**WORK REQUEST**:
If a line in the data holds the string "from", list it.

━━━ GIVEN RECORDS ━━━

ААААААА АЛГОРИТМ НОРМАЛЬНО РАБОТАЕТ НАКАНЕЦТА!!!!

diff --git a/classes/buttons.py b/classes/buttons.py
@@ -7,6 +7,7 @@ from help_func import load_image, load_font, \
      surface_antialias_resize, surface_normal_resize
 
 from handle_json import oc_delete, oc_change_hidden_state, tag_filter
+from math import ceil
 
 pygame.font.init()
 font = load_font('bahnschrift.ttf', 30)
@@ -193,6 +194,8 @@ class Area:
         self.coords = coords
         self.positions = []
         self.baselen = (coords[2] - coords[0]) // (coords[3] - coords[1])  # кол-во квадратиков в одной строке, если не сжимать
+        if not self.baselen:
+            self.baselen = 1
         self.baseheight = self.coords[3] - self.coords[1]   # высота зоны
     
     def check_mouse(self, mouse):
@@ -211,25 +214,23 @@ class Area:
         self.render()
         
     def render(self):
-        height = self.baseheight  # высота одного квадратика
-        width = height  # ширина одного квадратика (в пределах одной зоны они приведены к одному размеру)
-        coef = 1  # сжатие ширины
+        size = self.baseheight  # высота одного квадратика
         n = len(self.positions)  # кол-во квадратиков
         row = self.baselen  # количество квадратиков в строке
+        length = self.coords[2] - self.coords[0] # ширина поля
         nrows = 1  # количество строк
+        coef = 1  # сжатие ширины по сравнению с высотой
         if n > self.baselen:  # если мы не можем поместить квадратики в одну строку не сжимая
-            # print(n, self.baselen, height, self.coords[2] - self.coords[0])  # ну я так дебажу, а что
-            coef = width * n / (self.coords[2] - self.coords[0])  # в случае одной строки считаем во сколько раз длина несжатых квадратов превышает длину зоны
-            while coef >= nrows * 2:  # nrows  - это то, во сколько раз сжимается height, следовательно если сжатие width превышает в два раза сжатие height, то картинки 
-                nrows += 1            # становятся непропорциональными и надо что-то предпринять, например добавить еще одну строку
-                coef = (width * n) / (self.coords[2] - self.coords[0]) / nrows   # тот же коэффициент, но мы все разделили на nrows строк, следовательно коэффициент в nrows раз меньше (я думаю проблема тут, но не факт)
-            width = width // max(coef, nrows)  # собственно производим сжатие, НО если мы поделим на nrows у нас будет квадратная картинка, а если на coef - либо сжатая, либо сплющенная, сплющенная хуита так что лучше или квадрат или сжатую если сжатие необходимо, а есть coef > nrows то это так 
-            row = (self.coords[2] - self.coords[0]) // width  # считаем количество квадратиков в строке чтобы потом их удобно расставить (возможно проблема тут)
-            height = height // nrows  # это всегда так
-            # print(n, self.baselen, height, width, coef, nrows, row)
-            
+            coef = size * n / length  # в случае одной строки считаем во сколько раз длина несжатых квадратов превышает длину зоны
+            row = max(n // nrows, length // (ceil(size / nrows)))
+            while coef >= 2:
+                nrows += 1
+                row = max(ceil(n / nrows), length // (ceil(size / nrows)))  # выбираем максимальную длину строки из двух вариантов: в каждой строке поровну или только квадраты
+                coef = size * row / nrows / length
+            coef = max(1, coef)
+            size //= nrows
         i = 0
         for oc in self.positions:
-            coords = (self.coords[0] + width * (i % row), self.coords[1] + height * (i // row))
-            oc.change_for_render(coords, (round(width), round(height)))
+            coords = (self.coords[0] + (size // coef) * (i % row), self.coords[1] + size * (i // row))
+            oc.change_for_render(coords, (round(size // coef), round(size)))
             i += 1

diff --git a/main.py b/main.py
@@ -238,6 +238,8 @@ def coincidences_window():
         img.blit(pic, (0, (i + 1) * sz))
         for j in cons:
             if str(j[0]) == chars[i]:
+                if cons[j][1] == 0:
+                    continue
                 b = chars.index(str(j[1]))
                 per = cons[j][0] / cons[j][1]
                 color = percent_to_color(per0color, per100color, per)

━━━
━━━ GIVEN RECORDS ━━━

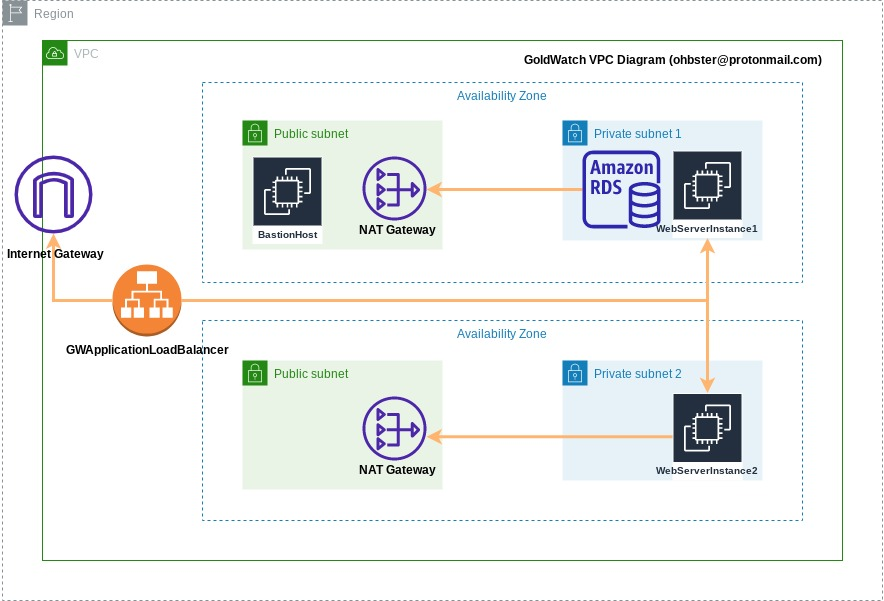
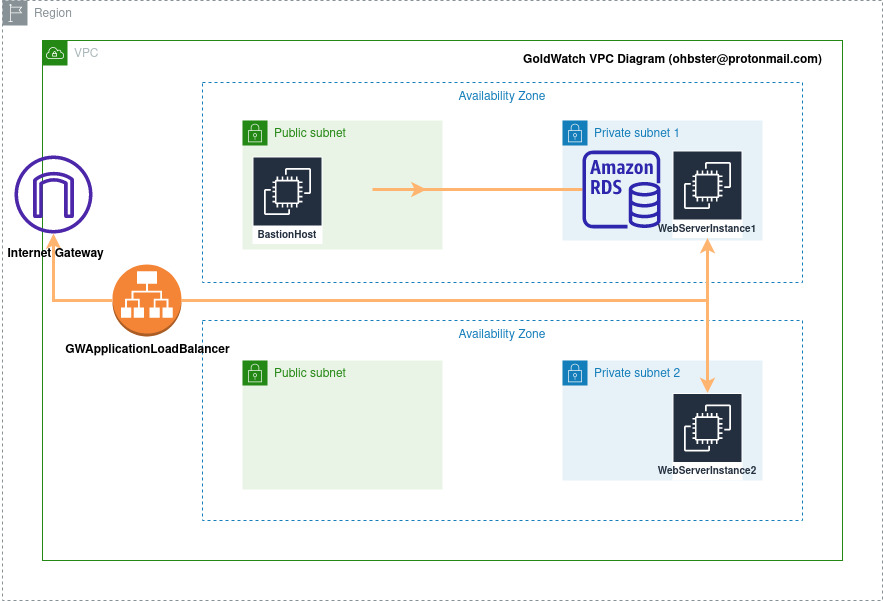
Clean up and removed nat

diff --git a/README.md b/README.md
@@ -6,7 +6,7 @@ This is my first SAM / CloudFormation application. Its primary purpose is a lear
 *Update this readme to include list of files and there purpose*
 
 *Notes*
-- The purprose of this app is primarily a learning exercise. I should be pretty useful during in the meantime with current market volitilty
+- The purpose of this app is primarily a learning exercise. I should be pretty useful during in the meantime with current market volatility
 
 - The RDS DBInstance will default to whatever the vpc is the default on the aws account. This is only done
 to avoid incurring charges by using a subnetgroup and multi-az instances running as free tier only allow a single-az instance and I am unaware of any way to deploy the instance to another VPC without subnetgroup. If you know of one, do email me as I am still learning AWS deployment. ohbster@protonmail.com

━━━

**PROBLEM SOLUTION**:
@@ -7,6 +7,7 @@ from help_func import load_image, load_font, \
 from handle_json import oc_delete, oc_change_hidden_state, tag_filter
+from math import ceil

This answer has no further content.